• What you should do:
Say only how many lines in the entries below contain the word "participant".

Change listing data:
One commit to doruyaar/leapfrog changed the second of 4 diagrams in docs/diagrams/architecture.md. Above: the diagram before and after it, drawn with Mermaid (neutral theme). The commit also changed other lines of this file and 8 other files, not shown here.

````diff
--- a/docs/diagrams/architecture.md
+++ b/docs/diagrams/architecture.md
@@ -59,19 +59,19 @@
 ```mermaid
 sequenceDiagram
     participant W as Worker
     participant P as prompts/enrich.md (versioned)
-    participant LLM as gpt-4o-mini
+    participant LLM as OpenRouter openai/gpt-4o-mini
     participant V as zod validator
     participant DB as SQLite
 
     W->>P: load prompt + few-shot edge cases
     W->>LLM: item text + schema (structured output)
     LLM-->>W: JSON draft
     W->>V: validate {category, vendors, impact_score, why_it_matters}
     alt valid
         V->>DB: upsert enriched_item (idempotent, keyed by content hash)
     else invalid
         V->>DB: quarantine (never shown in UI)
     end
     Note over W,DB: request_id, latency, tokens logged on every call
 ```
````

• Answer for the task:
6